Other marks refer to muqābala comparison with other copies; these marks sometimes specify whether the collation was from an oral audition or done silently by comparing two manuscripts together, and sometimes add further information about the sources collated.

Collation 3 Collation 3
Collation note f. 19v

For example, the note illustrated to the right reads:
بلغت مقابلة بالأصل المقروء على يد اللتي
“This is a point where al-Latī’s collation read against the original reached”

The note refers to the reading of the early exemplar of al-Dārimī’s al-Musnad in the presence of the Abū al-Munajjā ʿAbd Allāh ibn ʿUmar ibn ʿAlī ibn Zayd ibn al-Latī, and refers to his collation notes (see Lesson 12 for the audition note referring to this scholar).

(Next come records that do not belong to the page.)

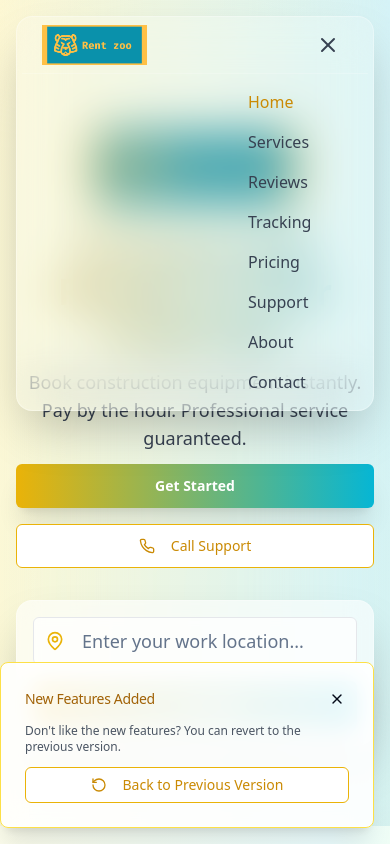
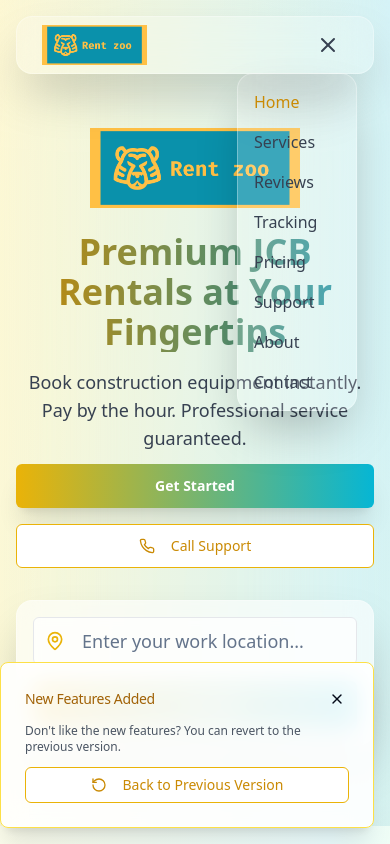
Before and after one commit to lokesht123/rentzoo-jcb-locator, a React (Vite) app: page / in a window 390 px wide. Both pictures are taken after a click on the button 328 px from the left and 45 px from the top of the page. Shown: the top 844 px of the page. Built offline with nearby package versions, Linux system fonts and the light colour scheme.

Commit message:
Fix: Reduce mobile dropdown width
Reduce the width of the mobile dropdown to fit the longest page name and align it to the right of the navbar.

```diff
--- a/src/components/Navigation.tsx
+++ b/src/components/Navigation.tsx
@@ -75,8 +75,8 @@ const Navigation = () => {
 
         {/* Mobile Navigation */}
         {isOpen && (
-          <div className="lg:hidden py-4 border-t border-white/20 relative">
-            <div className="flex flex-col space-y-4 ml-auto w-fit min-w-[120px] pr-4">
+          <div className="lg:hidden absolute right-4 top-full mt-0 bg-white/20 backdrop-blur-xl border border-white/30 shadow-2xl rounded-2xl py-4 w-fit min-w-[120px]">
+            <div className="flex flex-col space-y-4 px-4">
               {navItems.map((item) => (
                 <Link
                   key={item.name}
```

There are various other detailed marks of collation. Consider another on f. 47v:

Collation 5 Collation 5
f. 47v

سقط من هنا إلى آخر الباب من الأصل المسموع على يد اللتي بجبل قاسيون وقفه الحافظ ضياء الدين

The note refers to a reading done on Mt Qāsiyūn in Damascus, where the version which al-Latī produced in oral audition did not contain a series of hadiths from the point of this note to the end of the chapter; those hadiths were related in the other recension of Ḍiyāʾ al-Dīn al-Maqdisī (the version referred to in the second muqābala note above).

A final collation note to consider is on f. 88r, as it records another common marginal formula in manuscripts:

Collation 4
f. 88r

This note reads: بلغ قراءة رضي الدين وجماعته سماعًا
“Collation read orally from Raḍī al-Dīn and his group”, this refers to the version of al-Dārimī’s al-Musnad narrated by Raḍī al-Dīn al-Muʿāfā, noted in the transmission of the book (see Lesson 11). It specifies that the reading was done before an assembly. See also 98r for another note of this version.

For other collation notes in this manuscript see the Questions and Assignments.

More about this manuscript: lessons 3, 11, 12.

Further reading
A. Gacek, Arabic Manuscripts, a Vademecum for Readers. Brill 2009, 65 ff.
F. Rosenthal, The Technique and Approach of Muslim Scholarship. Analecta Orientalia 24, Rome 1947, 1- 48.
Al-Samʿānī, ʿAbd al-Karīm b. Muḥammad/M. Weismüller, Adab al-imlāʾ waʾl-istimlāʾ. Leiden 1952.


  1. As noted in the lesson, when readers compared the manuscript against different exemplars and noted variations in old texts, they affixed the symbol خ to indicate the variations in the underlying texts. There are, however, several different kinds of annotations for different versions – the abbreviation خ is written differently or with combinations of letters – these may indicate separate exercises of collation with different manuscripts. Look through the marginal notes in the manuscript, and identify how many different forms of these ‘variation’ notes you can find. What might the differences signify?

  2. Look at f. 59v, what does the lower annotation in the right margin say, and what does this indicate?

  3. Examine the marginal note in the upper-left margin of f. 18r, the two marginal notes in the lower-right margin on f. 26v, and the left margin of f. 27r. What do they say, and why were they added?


  1. Leaf through the manuscript and write down where you see that presentation was paused (i.e. marked with the بلغ العرض marginal note). How many pages were presented at a time, on average? What is the longest stretch between the marked pauses?

  2. Examine the marginal notes on f. 25r and v. Transcribe as much of them as possible and explain what they indicate.